Epublishing Section Homepage
An Introduction to Ebooks
Electronic publishing of books is a major development that is quickly causing changes in the industry. Epublishing has developed rapidly over the past couple years. Different companies have launched with different strategies and ideas on how ebooks will be delivered. Will people read them on new devices known as electronic readers? Will they read them on the computer screen? Electronic devices such as palm pilots and electronic readers allow people the potential to store hundreds of books at a time. This large potential market has generated a large amount of money being poured into epublishing o develop both the hardware and the software to make this electronic transition a reality. However, encouraging people to give up their comfortable hardcover and paperback books with dog-eared pages has been no easy measure.

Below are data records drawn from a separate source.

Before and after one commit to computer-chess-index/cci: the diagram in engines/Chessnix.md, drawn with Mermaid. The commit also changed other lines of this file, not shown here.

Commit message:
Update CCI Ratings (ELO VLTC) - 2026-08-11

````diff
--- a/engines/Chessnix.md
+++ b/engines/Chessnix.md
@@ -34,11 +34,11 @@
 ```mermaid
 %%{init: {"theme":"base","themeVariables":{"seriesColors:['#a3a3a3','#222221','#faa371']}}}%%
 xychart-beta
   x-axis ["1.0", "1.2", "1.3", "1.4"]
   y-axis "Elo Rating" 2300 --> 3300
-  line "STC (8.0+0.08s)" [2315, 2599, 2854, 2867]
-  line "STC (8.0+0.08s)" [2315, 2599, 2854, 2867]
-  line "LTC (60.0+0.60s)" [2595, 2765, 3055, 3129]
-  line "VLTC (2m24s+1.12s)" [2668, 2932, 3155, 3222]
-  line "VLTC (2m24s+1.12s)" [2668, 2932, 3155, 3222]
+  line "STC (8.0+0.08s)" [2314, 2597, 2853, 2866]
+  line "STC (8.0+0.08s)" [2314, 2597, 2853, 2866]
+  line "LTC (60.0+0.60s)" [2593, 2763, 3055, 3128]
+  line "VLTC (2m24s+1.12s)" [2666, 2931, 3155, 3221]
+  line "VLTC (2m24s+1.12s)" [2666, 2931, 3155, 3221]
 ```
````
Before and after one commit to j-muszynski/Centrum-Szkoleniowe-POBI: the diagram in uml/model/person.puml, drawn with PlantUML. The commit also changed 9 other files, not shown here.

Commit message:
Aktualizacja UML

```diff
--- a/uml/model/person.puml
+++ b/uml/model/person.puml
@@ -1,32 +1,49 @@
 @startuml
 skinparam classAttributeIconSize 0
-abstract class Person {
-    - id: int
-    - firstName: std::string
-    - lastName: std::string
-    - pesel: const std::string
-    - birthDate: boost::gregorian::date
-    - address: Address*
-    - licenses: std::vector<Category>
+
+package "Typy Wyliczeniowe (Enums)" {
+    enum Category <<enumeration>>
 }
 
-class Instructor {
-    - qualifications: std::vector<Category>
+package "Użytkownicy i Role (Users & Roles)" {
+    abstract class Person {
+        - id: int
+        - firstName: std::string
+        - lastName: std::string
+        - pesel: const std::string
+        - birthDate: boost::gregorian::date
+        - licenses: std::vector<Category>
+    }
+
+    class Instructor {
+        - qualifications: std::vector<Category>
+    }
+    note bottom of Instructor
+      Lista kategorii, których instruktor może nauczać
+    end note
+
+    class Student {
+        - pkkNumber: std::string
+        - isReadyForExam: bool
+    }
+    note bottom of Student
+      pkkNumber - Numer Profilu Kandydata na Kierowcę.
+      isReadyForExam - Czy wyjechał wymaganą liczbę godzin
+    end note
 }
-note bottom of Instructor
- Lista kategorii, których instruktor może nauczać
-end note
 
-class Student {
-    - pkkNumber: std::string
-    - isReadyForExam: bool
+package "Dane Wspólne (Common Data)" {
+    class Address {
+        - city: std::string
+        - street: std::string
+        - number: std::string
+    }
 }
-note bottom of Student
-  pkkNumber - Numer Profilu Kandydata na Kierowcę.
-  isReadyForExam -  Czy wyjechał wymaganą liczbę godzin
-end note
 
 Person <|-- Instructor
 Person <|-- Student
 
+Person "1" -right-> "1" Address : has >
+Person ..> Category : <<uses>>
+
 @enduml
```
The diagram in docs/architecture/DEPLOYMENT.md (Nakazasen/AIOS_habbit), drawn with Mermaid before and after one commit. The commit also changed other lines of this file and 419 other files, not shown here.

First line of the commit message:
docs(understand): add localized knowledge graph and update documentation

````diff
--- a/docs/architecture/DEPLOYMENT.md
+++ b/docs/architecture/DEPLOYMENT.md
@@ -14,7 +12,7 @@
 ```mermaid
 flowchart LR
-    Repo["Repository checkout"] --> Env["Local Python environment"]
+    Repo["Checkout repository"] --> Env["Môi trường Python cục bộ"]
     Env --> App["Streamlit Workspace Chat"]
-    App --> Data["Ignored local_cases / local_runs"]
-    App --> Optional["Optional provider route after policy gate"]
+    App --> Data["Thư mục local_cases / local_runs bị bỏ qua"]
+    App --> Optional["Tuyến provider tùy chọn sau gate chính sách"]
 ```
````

At first it was new upstart technology companies developing the technology and launching new brands. However, recently the traditional publishing houses have also climbed on board and are converting their lines of new releases and backlists into the available electronic delivery formats, including both ebooks and print-on-demand technology. Print-on-demand (also known as POD) allows publishers to print a single book at a time and avoid costly print runs of thousands of books. A standard for ebooks has also been developed by OEBF, an organization of publishers and technology companies. However, Adobe PDF is also a widely used format for ebooks and it competes with the OEB standard.
Because ebook technology is faster and can be implemented without the need for expensive print jobs a growing number of publishers and publishing services that produce electronic books have emerged. These companies aim to compete with the traditional publishers with new product offerings and without the expenses of regular printing. While it is good to see competition in the industry, the epublishers have been to slow to convert readers to ebooks and they face increasing competition from traditional publishers who are entering the ebook arena. However, on the plus side for the new epublishers, technology companies, including Microsoft, are working on rapidly developing software and hardware to turn book lovers into ebook readers. Even individual authors have challenged the style of traditional publishing. Horror author Stephen King is publishing a serialized novel solely on the Web with early success.
Where Do Authors Fit In?
Authors fit in at the same place as always. They are the most important element of ebooks, just as they are in books. Now the author just has new formats to consider, new publishers to consider and of course, new rights to consider. Just as in book publishing, a variety of electronic publishing styles exist. Some will publish your book for you for a fee (subsidy publishing), some do not charge fees but will only publish a limited amount of what they receive and some fall somewhere in between these two. Authors have to weigh the differences among these new ebook publishers, while also still considering the old publishers when making a decision about where to submit or publish their work. Some authors with technical skills may even avoid publishers altogether and create their own ebooks themselves. Whatever decision you make it is important as an author to familiarize yourself with emerging technology. At a minimum, you should at least be aware of your electronic rights and know what epublishing is.